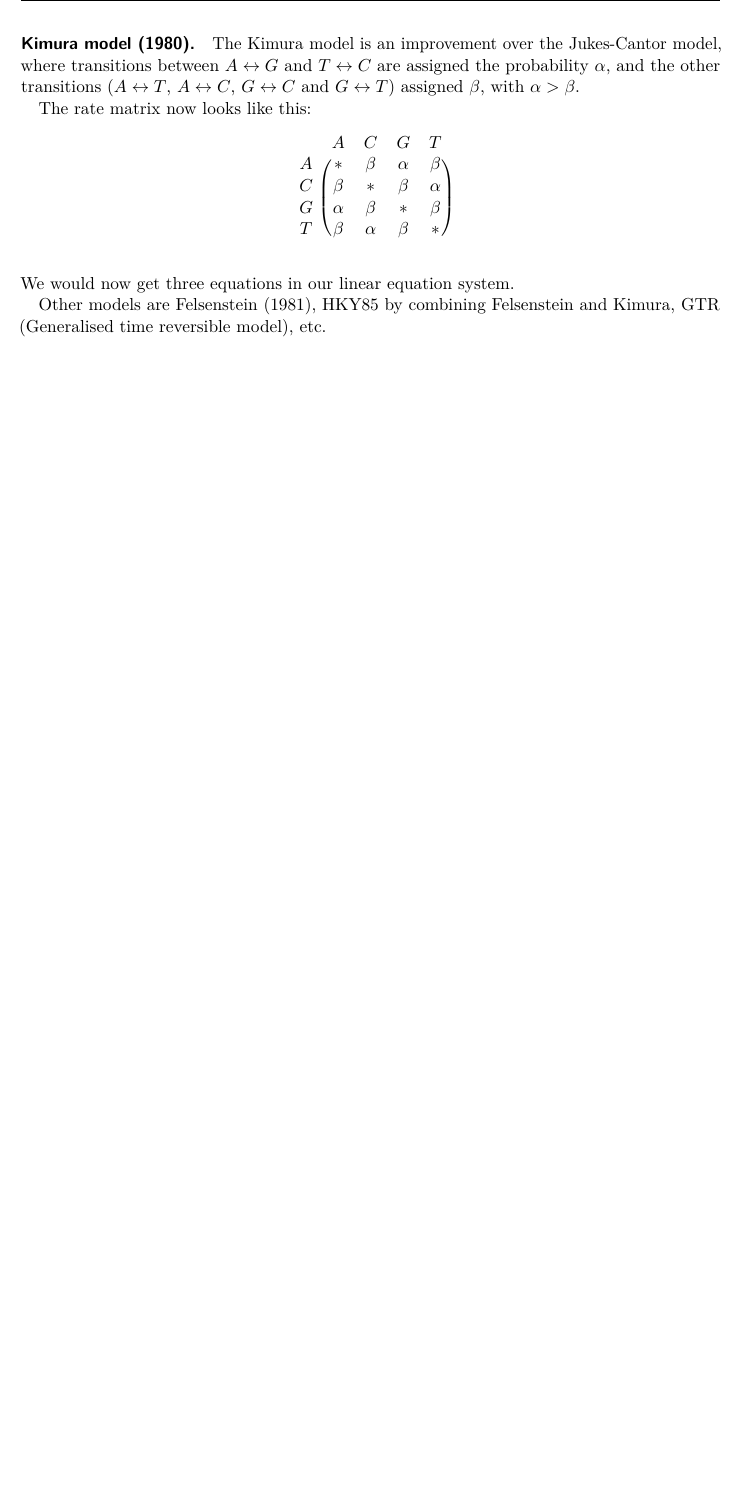
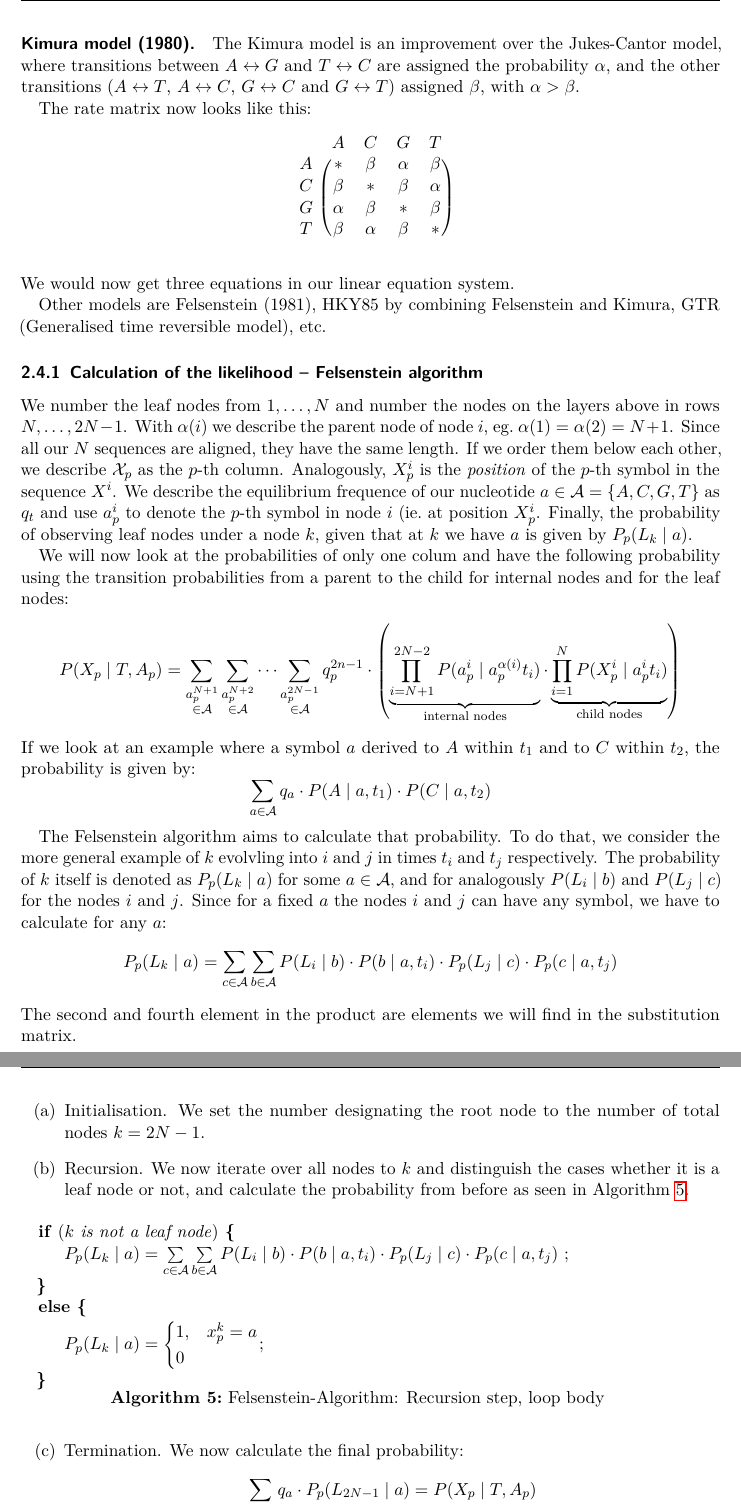
Before and after one commit to ljrk0/rna-rna-interactome_script, a LaTeX document (main.tex, which reads template.tex): part of page 19 of 19 before the commit and two parts of pages 19 and 20 of 20 after it, the two joined at a grey line, cut so that both start at the same text, the shorter picture padded with empty space. Compiled offline with pdfLaTeX.

Commit message:
felsenstein algorithm

```diff
--- a/main.tex
+++ b/main.tex
@@ -1177,3 +1177,70 @@ We would now get three equations in our linear equation system.
 Other models are Felsenstein (1981), HKY85 by combining Felsenstein and
 Kimura, GTR (Generalised time reversible model), etc\@.
 
+\subsubsection{Calculation of the likelihood -- Felsenstein algorithm}
+
+We number the leaf nodes from \(1,\dotsc,N\) and number the nodes on the
+layers above in rows \(N,\dotsc,2N-1\).  With \(\alpha(i)\) we describe the
+parent node of node \(i\), eg.\@ \(\alpha(1)=\alpha(2)=N+1\).  Since all our
+\(N\) sequences are aligned, they have the same length.  If we order them
+below each other, we describe \(\Seqs_p\) as the \(p\)-th column.  Analogously,
+\(X_p^i\) is the \emph{position} of the \(p\)-th symbol in the sequence \(X^i\).
+We describe the equilibrium frequence of our nucleotide
+\(a\in\Alphabet=\{A,C,G,T\}\) as \(q_t\) and use \(a_p^i\) to denote the
+\(p\)-th symbol in node \(i\) (ie.\@ at position \(X_p^i\).  Finally,
+the probability of observing leaf nodes under a node \(k\), given that at \(k\)
+we have \(a\) is given by \(P_p(L_k \mid a)\).
+
+We will now look at the probabilities of only one colum and have the following
+probability using the transition probabilities from a parent to the child for
+internal nodes and for the leaf nodes:
+\[
+  P(X_p \mid T, A_p) = \sum_{\substack{a_p^{N+1}\\\in\Alphabet}} \sum_{\substack{a_p^{N+2}\\\in\Alphabet}} \dotsb \sum_{\substack{a_p^{2N-1}\\\in\Alphabet}}
+      q_p^{2n-1} \cdot \left(
+      \underbrace{\prod_{i=N+1}^{2N-2} P(a_p^i \mid a_p^{\alpha(i)} t_i)}_{\text{internal nodes}} \cdot
+      \underbrace{\prod_{i=1}^{N}      P(X_p^i \mid a_p^i           t_i)}_{\text{child nodes}} \right)
+\]
+If we look at an example where a symbol \(a\) derived to \(A\) within \(t_1\)
+and to \(C\) within \(t_2\), the probability is given by:
+\[
+  \sum_{a\in\Alphabet} q_a \cdot P(A \mid a, t_1) \cdot P(C \mid a, t_2)
+\]
+
+The Felsenstein algorithm aims to calculate that probability.  To do that, we
+consider the more general example of \(k\) evolvling into \(i\) and \(j\) in
+times \(t_i\) and \(t_j\) respectively.  The probability of \(k\) itself is
+denoted as \(P_p(L_k \mid a)\) for some \(a\in\Alphabet\), and for analogously
+\(P(L_i \mid b)\) and \(P(L_j \mid c)\) for the nodes \(i\) and \(j\).  Since
+for a fixed \(a\) the nodes \(i\) and \(j\) can have any symbol, we have to
+calculate for any \(a\):
+\[
+  P_p(L_k \mid a) = \sum_{c\in\Alphabet} \sum_{b\in\Alphabet}
+      P(L_i \mid b) \cdot P(b \mid a, t_i) \cdot P_p(L_j \mid c) \cdot P_p(c \mid a, t_j)
+\]
+The second and fourth element in the product are elements we will find in the
+substitution matrix.
+
+
+\begin{enumerate}[label=(\alph*)]
+\item Initialisation.  We set the number designating the root node to the number
+  of total nodes \(k = 2N-1\).
+\item Recursion.  We now iterate over all nodes to \(k\) and distinguish
+  the cases whether it is a leaf node or not, and calculate the probability
+  from before as seen in Algorithm~\ref{alg:felsenstein}.
+
+
+\AlgoDisplayBlockMarkers\SetAlgoNoLine%
+\begin{algorithm}[ht]
+\If{$k$ is not a leaf node} {
+    $P_p(L_k \mid a) = \sum\limits_{c\in\Alphabet} \sum\limits_{b\in\Alphabet}
+        P(L_i \mid b) \cdot P(b \mid a, t_i) \cdot P_p(L_j \mid c) \cdot P_p(c \mid a, t_j)$ \;
+} \Else {
+    $P_p(L_k \mid a) = \begin{cases} 1, &x_p^k = a\\ 0\end{cases}$\;
+}
+\label{alg:felsenstein}
+\caption{Felsenstein-Algorithm: Recursion step, loop body}
+\end{algorithm}
+
+\item Termination.  We now calculate the final probability:
+  \[
+    \sum_{a\in\Alphabet} q_a \cdot P_p(L_{2N-1} \mid a) = P(X_p \mid T, A_p)
--- a/template.tex
+++ b/template.tex
@@ -26,7 +26,7 @@
 \newcommand{\Syms}{\mathcal{Q}}
 \newcommand{\NTSyms}{\mathcal{S}}
 \newcommand{\Rules}{\mathcal{P}}
-\newcommand{\Seqs}{\mathcal{S}}
+\newcommand{\Seqs}{\mathcal{X}}
 \newcommand{\Empty}{\varepsilon}
 
 \newcommand{\Alphabet}{\mathcal{A}}
```
Also changed, not shown: main.tex (14 more changed lines).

::::

In your answer, repeat the material above in full, exactly, and without its pictures.

Before and after one commit to ljrk0/rna-rna-interactome_script, a LaTeX document (main.tex, which reads template.tex): part of page 19 of 19 before the commit and two parts of pages 19 and 20 of 20 after it, the two joined at a grey line, cut so that both start at the same text, the shorter picture padded with empty space. Compiled offline with pdfLaTeX.

Commit message:
felsenstein algorithm

```diff
--- a/main.tex
+++ b/main.tex
@@ -1177,3 +1177,70 @@ We would now get three equations in our linear equation system.
 Other models are Felsenstein (1981), HKY85 by combining Felsenstein and
 Kimura, GTR (Generalised time reversible model), etc\@.
 
+\subsubsection{Calculation of the likelihood -- Felsenstein algorithm}
+
+We number the leaf nodes from \(1,\dotsc,N\) and number the nodes on the
+layers above in rows \(N,\dotsc,2N-1\).  With \(\alpha(i)\) we describe the
+parent node of node \(i\), eg.\@ \(\alpha(1)=\alpha(2)=N+1\).  Since all our
+\(N\) sequences are aligned, they have the same length.  If we order them
+below each other, we describe \(\Seqs_p\) as the \(p\)-th column.  Analogously,
+\(X_p^i\) is the \emph{position} of the \(p\)-th symbol in the sequence \(X^i\).
+We describe the equilibrium frequence of our nucleotide
+\(a\in\Alphabet=\{A,C,G,T\}\) as \(q_t\) and use \(a_p^i\) to denote the
+\(p\)-th symbol in node \(i\) (ie.\@ at position \(X_p^i\).  Finally,
+the probability of observing leaf nodes under a node \(k\), given that at \(k\)
+we have \(a\) is given by \(P_p(L_k \mid a)\).
+
+We will now look at the probabilities of only one colum and have the following
+probability using the transition probabilities from a parent to the child for
+internal nodes and for the leaf nodes:
+\[
+  P(X_p \mid T, A_p) = \sum_{\substack{a_p^{N+1}\\\in\Alphabet}} \sum_{\substack{a_p^{N+2}\\\in\Alphabet}} \dotsb \sum_{\substack{a_p^{2N-1}\\\in\Alphabet}}
+      q_p^{2n-1} \cdot \left(
+      \underbrace{\prod_{i=N+1}^{2N-2} P(a_p^i \mid a_p^{\alpha(i)} t_i)}_{\text{internal nodes}} \cdot
+      \underbrace{\prod_{i=1}^{N}      P(X_p^i \mid a_p^i           t_i)}_{\text{child nodes}} \right)
+\]
+If we look at an example where a symbol \(a\) derived to \(A\) within \(t_1\)
+and to \(C\) within \(t_2\), the probability is given by:
+\[
+  \sum_{a\in\Alphabet} q_a \cdot P(A \mid a, t_1) \cdot P(C \mid a, t_2)
+\]
+
+The Felsenstein algorithm aims to calculate that probability.  To do that, we
+consider the more general example of \(k\) evolvling into \(i\) and \(j\) in
+times \(t_i\) and \(t_j\) respectively.  The probability of \(k\) itself is
+denoted as \(P_p(L_k \mid a)\) for some \(a\in\Alphabet\), and for analogously
+\(P(L_i \mid b)\) and \(P(L_j \mid c)\) for the nodes \(i\) and \(j\).  Since
+for a fixed \(a\) the nodes \(i\) and \(j\) can have any symbol, we have to
+calculate for any \(a\):
+\[
+  P_p(L_k \mid a) = \sum_{c\in\Alphabet} \sum_{b\in\Alphabet}
+      P(L_i \mid b) \cdot P(b \mid a, t_i) \cdot P_p(L_j \mid c) \cdot P_p(c \mid a, t_j)
+\]
+The second and fourth element in the product are elements we will find in the
+substitution matrix.
+
+
+\begin{enumerate}[label=(\alph*)]
+\item Initialisation.  We set the number designating the root node to the number
+  of total nodes \(k = 2N-1\).
+\item Recursion.  We now iterate over all nodes to \(k\) and distinguish
+  the cases whether it is a leaf node or not, and calculate the probability
+  from before as seen in Algorithm~\ref{alg:felsenstein}.
+
+
+\AlgoDisplayBlockMarkers\SetAlgoNoLine%
+\begin{algorithm}[ht]
+\If{$k$ is not a leaf node} {
+    $P_p(L_k \mid a) = \sum\limits_{c\in\Alphabet} \sum\limits_{b\in\Alphabet}
+        P(L_i \mid b) \cdot P(b \mid a, t_i) \cdot P_p(L_j \mid c) \cdot P_p(c \mid a, t_j)$ \;
+} \Else {
+    $P_p(L_k \mid a) = \begin{cases} 1, &x_p^k = a\\ 0\end{cases}$\;
+}
+\label{alg:felsenstein}
+\caption{Felsenstein-Algorithm: Recursion step, loop body}
+\end{algorithm}
+
+\item Termination.  We now calculate the final probability:
+  \[
+    \sum_{a\in\Alphabet} q_a \cdot P_p(L_{2N-1} \mid a) = P(X_p \mid T, A_p)
--- a/template.tex
+++ b/template.tex
@@ -26,7 +26,7 @@
 \newcommand{\Syms}{\mathcal{Q}}
 \newcommand{\NTSyms}{\mathcal{S}}
 \newcommand{\Rules}{\mathcal{P}}
-\newcommand{\Seqs}{\mathcal{S}}
+\newcommand{\Seqs}{\mathcal{X}}
 \newcommand{\Empty}{\varepsilon}
 
 \newcommand{\Alphabet}{\mathcal{A}}
```
Also changed, not shown: main.tex (14 more changed lines).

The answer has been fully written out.